In Sisters of the Yam, bell hooks reflects on the ways in which the emotional health of black women has been and continues to be impacted by sexism and racism. Desiring to create a context where black females could both work on their individual efforts for self-actualization while remaining connected to a larger world of collective struggle, hooks articulates the link between self-recovery and political resistance. Both an expression of the joy of self-healing and the need to be ever vigilant in the struggle for equality, Sisters of the Yam continues to speak to the experience of black womanhood.
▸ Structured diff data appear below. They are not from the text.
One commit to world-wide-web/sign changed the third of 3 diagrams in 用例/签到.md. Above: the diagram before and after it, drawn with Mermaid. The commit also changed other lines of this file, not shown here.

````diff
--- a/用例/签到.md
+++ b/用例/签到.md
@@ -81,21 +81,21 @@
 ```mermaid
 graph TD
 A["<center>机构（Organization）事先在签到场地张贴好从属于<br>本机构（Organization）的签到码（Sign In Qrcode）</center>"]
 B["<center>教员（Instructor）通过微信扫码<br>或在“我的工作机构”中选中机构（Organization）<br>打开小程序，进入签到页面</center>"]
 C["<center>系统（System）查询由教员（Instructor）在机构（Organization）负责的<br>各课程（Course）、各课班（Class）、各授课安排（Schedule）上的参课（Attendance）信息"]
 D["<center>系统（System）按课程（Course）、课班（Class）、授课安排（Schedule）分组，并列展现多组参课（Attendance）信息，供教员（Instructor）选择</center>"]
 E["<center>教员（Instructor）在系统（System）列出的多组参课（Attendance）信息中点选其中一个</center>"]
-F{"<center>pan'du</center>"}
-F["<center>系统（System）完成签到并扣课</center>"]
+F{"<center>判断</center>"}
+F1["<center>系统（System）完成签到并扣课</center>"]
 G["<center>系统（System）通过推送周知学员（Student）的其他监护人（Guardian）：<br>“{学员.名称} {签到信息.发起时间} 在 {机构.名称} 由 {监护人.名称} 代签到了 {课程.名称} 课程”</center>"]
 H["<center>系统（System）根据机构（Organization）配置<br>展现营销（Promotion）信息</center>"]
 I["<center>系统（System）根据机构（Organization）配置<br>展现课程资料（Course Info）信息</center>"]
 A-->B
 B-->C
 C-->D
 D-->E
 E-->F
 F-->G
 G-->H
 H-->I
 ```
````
Table of Contents
Preface to the New Edition: Reflections of Light Introduction: Healing Darkness 1. Seeking After Truth 2. Tongues of Fire 3. Work Makes Life Sweet 4. Knowing Peace 5. Growing Away from Addiction 6. Dreaming Ourselves Dark and Deep 7. Facing and Feeling Loss 8. Moved by Passion 9. Living to Love 10. Sweet Communion 11. The Joy of Reconciliation 12. Touching the Earth 13. Walking in the Spirit An Interview with bell hooks (2004)
A cultural critic, an intellectual, and a feminist writer, bell hooks is best known for classic books including Ain’t I a Woman, Bone Black, All About Love, Rock My Soul, Belonging, We Real Cool, Where We Stand, Teaching to Transgress, Teaching Community, Outlaw Culture, and Reel to Real. hooks is Distinguished Professor in Residence in Appalachian Studies at Berea College, and resides in her home state of Kentucky.
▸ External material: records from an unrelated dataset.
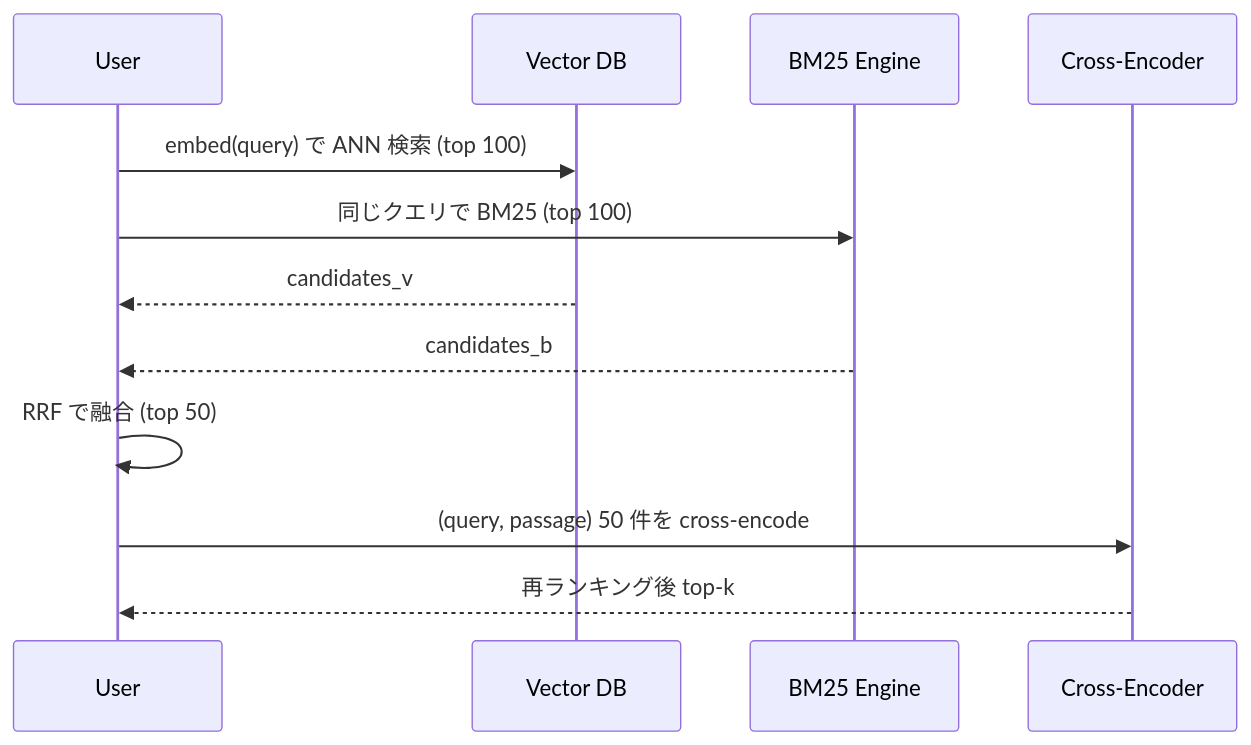
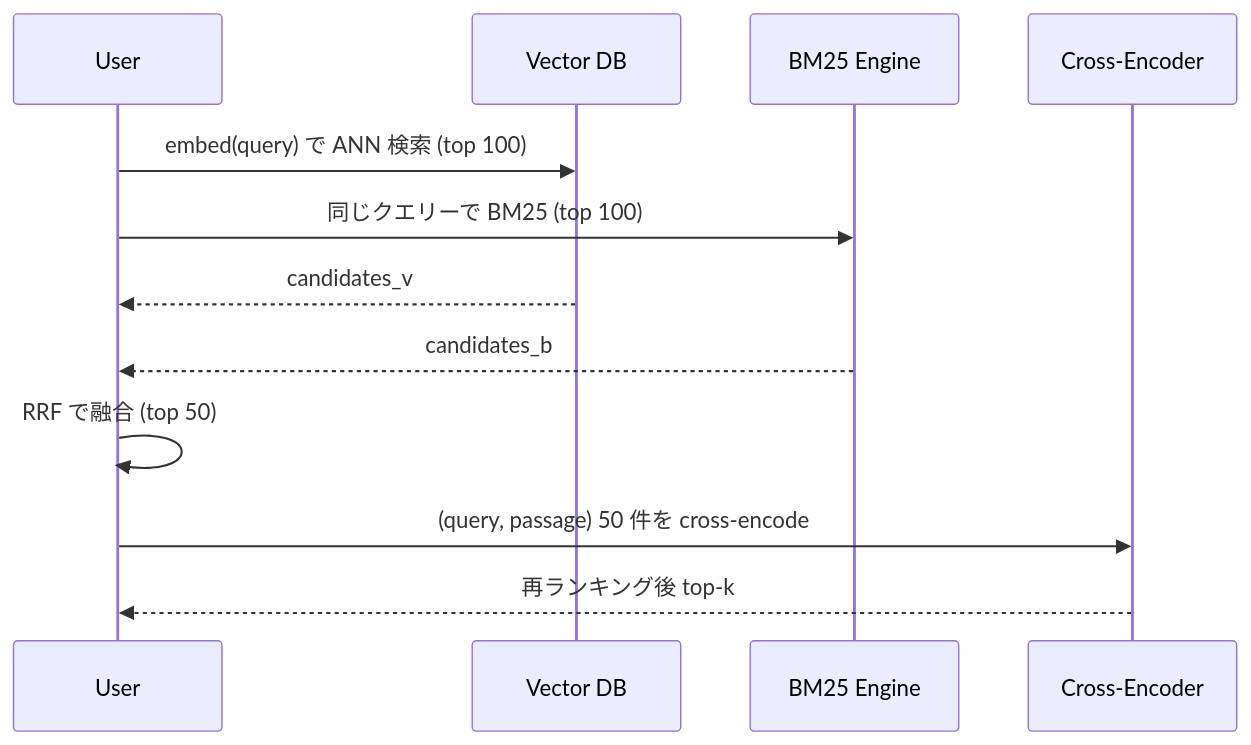
The fifth of 5 diagrams in content/blog/ja/vector-database-internals.mdx (yoichiozaki/yoichiozaki.github.io), drawn with Mermaid before and after one commit. The commit also changed other lines of this file and 117 other files, not shown here.

````diff
--- a/content/blog/ja/vector-database-internals.mdx
+++ b/content/blog/ja/vector-database-internals.mdx
@@ -465,14 +465,14 @@
 ```mermaid
 sequenceDiagram
     participant U as User
     participant VDB as Vector DB
     participant BM as BM25 Engine
     participant RR as Cross-Encoder
     U->>VDB: embed(query) で ANN 検索 (top 100)
-    U->>BM: 同じクエリで BM25 (top 100)
+    U->>BM: 同じクエリーで BM25 (top 100)
     VDB-->>U: candidates_v
     BM-->>U: candidates_b
     U->>U: RRF で融合 (top 50)
     U->>RR: (query, passage) 50 件を cross-encode
     RR-->>U: 再ランキング後 top-k
 ```
````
"Sisters of the Yam, with its mixture of personal narrative, cultural critique, brief literary analyses, and plain, old-fashioned, kitchen table common-sense advice, might very well reach beyond the university to the diverse groups of people that have been hooks’s ‘intended’ audience throughout much of her speaking and writing." —Sandra Adell, African American Review (1995)
"In Sisters of the Yam, hooks articulates black women’s healing as an expression of ‘liberatory political practice.’ This statement transformed my consciousness as a health activist. By simply caring for myself, I can be a revolutionary. . ." —Sariane Leigh, The Feminist Wire (2012)